- EXERCISE DIRECTIONS
Write the records out again. Match them exactly.

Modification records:
.....

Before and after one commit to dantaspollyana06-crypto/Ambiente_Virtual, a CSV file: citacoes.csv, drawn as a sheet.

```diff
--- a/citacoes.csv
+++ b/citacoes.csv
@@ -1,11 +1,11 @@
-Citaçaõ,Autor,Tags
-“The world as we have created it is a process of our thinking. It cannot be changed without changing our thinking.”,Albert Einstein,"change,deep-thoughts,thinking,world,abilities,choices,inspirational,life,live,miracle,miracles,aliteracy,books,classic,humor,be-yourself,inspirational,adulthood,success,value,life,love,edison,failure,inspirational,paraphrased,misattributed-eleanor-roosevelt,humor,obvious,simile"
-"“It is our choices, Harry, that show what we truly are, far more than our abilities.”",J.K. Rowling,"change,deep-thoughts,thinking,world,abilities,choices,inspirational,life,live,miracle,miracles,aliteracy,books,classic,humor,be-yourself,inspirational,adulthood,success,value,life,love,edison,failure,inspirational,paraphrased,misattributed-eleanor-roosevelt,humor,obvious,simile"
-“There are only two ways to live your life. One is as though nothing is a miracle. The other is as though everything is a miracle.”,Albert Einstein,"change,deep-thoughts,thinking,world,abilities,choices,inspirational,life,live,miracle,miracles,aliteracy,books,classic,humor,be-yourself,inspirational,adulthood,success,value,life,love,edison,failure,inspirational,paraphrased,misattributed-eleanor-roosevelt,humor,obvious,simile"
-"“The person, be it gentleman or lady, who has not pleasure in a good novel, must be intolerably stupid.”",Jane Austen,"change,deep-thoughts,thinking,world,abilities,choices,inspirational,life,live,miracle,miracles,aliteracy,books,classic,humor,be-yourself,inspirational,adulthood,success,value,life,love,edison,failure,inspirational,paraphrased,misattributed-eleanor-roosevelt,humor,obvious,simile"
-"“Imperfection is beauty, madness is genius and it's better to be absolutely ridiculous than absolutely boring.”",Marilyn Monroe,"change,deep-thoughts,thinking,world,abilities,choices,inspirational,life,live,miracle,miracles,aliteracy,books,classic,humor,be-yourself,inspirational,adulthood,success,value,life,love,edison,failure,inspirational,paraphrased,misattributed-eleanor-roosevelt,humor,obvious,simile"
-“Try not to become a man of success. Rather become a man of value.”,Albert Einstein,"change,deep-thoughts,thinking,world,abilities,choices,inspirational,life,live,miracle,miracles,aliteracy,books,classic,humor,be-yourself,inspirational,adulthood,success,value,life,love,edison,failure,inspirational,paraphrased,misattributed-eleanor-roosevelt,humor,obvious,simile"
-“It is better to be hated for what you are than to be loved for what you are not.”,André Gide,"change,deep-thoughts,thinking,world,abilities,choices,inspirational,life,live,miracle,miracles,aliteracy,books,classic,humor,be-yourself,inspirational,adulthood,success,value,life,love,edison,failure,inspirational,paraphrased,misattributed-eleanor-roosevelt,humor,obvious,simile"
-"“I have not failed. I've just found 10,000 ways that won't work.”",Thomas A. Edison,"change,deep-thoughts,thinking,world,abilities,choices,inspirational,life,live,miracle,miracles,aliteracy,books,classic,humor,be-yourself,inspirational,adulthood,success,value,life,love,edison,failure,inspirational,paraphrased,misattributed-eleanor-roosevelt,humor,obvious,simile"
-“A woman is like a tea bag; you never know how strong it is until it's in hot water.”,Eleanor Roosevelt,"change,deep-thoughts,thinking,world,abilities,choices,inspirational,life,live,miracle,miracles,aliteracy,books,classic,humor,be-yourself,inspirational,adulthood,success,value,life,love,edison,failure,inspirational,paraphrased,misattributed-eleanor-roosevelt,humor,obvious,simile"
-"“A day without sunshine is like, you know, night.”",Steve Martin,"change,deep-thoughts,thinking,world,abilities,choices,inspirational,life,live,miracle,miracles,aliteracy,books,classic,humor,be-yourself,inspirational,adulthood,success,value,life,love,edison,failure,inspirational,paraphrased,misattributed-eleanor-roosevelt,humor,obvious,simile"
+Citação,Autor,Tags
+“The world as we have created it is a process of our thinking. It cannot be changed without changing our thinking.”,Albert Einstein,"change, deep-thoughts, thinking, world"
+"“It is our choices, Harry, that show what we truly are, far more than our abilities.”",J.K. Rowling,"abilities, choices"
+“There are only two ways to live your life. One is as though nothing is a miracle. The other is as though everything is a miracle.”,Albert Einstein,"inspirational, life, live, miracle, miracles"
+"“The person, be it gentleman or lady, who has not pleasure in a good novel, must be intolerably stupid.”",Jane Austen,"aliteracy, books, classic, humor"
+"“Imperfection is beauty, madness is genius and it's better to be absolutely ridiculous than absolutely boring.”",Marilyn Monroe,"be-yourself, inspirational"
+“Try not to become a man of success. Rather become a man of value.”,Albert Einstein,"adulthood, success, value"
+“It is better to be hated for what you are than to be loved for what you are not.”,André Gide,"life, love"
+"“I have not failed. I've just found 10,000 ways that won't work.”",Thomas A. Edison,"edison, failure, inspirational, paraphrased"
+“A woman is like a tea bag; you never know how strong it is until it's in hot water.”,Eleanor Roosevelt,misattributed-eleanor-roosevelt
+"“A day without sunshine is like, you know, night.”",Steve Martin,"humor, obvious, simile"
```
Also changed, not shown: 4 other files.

.....

- SOLUTION BELOW
Before and after one commit to dantaspollyana06-crypto/Ambiente_Virtual, a CSV file: citacoes.csv, drawn as a sheet.

```diff
--- a/citacoes.csv
+++ b/citacoes.csv
@@ -1,11 +1,11 @@
-Citaçaõ,Autor,Tags
-“The world as we have created it is a process of our thinking. It cannot be changed without changing our thinking.”,Albert Einstein,"change,deep-thoughts,thinking,world,abilities,choices,inspirational,life,live,miracle,miracles,aliteracy,books,classic,humor,be-yourself,inspirational,adulthood,success,value,life,love,edison,failure,inspirational,paraphrased,misattributed-eleanor-roosevelt,humor,obvious,simile"
-"“It is our choices, Harry, that show what we truly are, far more than our abilities.”",J.K. Rowling,"change,deep-thoughts,thinking,world,abilities,choices,inspirational,life,live,miracle,miracles,aliteracy,books,classic,humor,be-yourself,inspirational,adulthood,success,value,life,love,edison,failure,inspirational,paraphrased,misattributed-eleanor-roosevelt,humor,obvious,simile"
-“There are only two ways to live your life. One is as though nothing is a miracle. The other is as though everything is a miracle.”,Albert Einstein,"change,deep-thoughts,thinking,world,abilities,choices,inspirational,life,live,miracle,miracles,aliteracy,books,classic,humor,be-yourself,inspirational,adulthood,success,value,life,love,edison,failure,inspirational,paraphrased,misattributed-eleanor-roosevelt,humor,obvious,simile"
-"“The person, be it gentleman or lady, who has not pleasure in a good novel, must be intolerably stupid.”",Jane Austen,"change,deep-thoughts,thinking,world,abilities,choices,inspirational,life,live,miracle,miracles,aliteracy,books,classic,humor,be-yourself,inspirational,adulthood,success,value,life,love,edison,failure,inspirational,paraphrased,misattributed-eleanor-roosevelt,humor,obvious,simile"
-"“Imperfection is beauty, madness is genius and it's better to be absolutely ridiculous than absolutely boring.”",Marilyn Monroe,"change,deep-thoughts,thinking,world,abilities,choices,inspirational,life,live,miracle,miracles,aliteracy,books,classic,humor,be-yourself,inspirational,adulthood,success,value,life,love,edison,failure,inspirational,paraphrased,misattributed-eleanor-roosevelt,humor,obvious,simile"
-“Try not to become a man of success. Rather become a man of value.”,Albert Einstein,"change,deep-thoughts,thinking,world,abilities,choices,inspirational,life,live,miracle,miracles,aliteracy,books,classic,humor,be-yourself,inspirational,adulthood,success,value,life,love,edison,failure,inspirational,paraphrased,misattributed-eleanor-roosevelt,humor,obvious,simile"
-“It is better to be hated for what you are than to be loved for what you are not.”,André Gide,"change,deep-thoughts,thinking,world,abilities,choices,inspirational,life,live,miracle,miracles,aliteracy,books,classic,humor,be-yourself,inspirational,adulthood,success,value,life,love,edison,failure,inspirational,paraphrased,misattributed-eleanor-roosevelt,humor,obvious,simile"
-"“I have not failed. I've just found 10,000 ways that won't work.”",Thomas A. Edison,"change,deep-thoughts,thinking,world,abilities,choices,inspirational,life,live,miracle,miracles,aliteracy,books,classic,humor,be-yourself,inspirational,adulthood,success,value,life,love,edison,failure,inspirational,paraphrased,misattributed-eleanor-roosevelt,humor,obvious,simile"
-“A woman is like a tea bag; you never know how strong it is until it's in hot water.”,Eleanor Roosevelt,"change,deep-thoughts,thinking,world,abilities,choices,inspirational,life,live,miracle,miracles,aliteracy,books,classic,humor,be-yourself,inspirational,adulthood,success,value,life,love,edison,failure,inspirational,paraphrased,misattributed-eleanor-roosevelt,humor,obvious,simile"
-"“A day without sunshine is like, you know, night.”",Steve Martin,"change,deep-thoughts,thinking,world,abilities,choices,inspirational,life,live,miracle,miracles,aliteracy,books,classic,humor,be-yourself,inspirational,adulthood,success,value,life,love,edison,failure,inspirational,paraphrased,misattributed-eleanor-roosevelt,humor,obvious,simile"
+Citação,Autor,Tags
+“The world as we have created it is a process of our thinking. It cannot be changed without changing our thinking.”,Albert Einstein,"change, deep-thoughts, thinking, world"
+"“It is our choices, Harry, that show what we truly are, far more than our abilities.”",J.K. Rowling,"abilities, choices"
+“There are only two ways to live your life. One is as though nothing is a miracle. The other is as though everything is a miracle.”,Albert Einstein,"inspirational, life, live, miracle, miracles"
+"“The person, be it gentleman or lady, who has not pleasure in a good novel, must be intolerably stupid.”",Jane Austen,"aliteracy, books, classic, humor"
+"“Imperfection is beauty, madness is genius and it's better to be absolutely ridiculous than absolutely boring.”",Marilyn Monroe,"be-yourself, inspirational"
+“Try not to become a man of success. Rather become a man of value.”,Albert Einstein,"adulthood, success, value"
+“It is better to be hated for what you are than to be loved for what you are not.”,André Gide,"life, love"
+"“I have not failed. I've just found 10,000 ways that won't work.”",Thomas A. Edison,"edison, failure, inspirational, paraphrased"
+“A woman is like a tea bag; you never know how strong it is until it's in hot water.”,Eleanor Roosevelt,misattributed-eleanor-roosevelt
+"“A day without sunshine is like, you know, night.”",Steve Martin,"humor, obvious, simile"
```
Also changed, not shown: 4 other files.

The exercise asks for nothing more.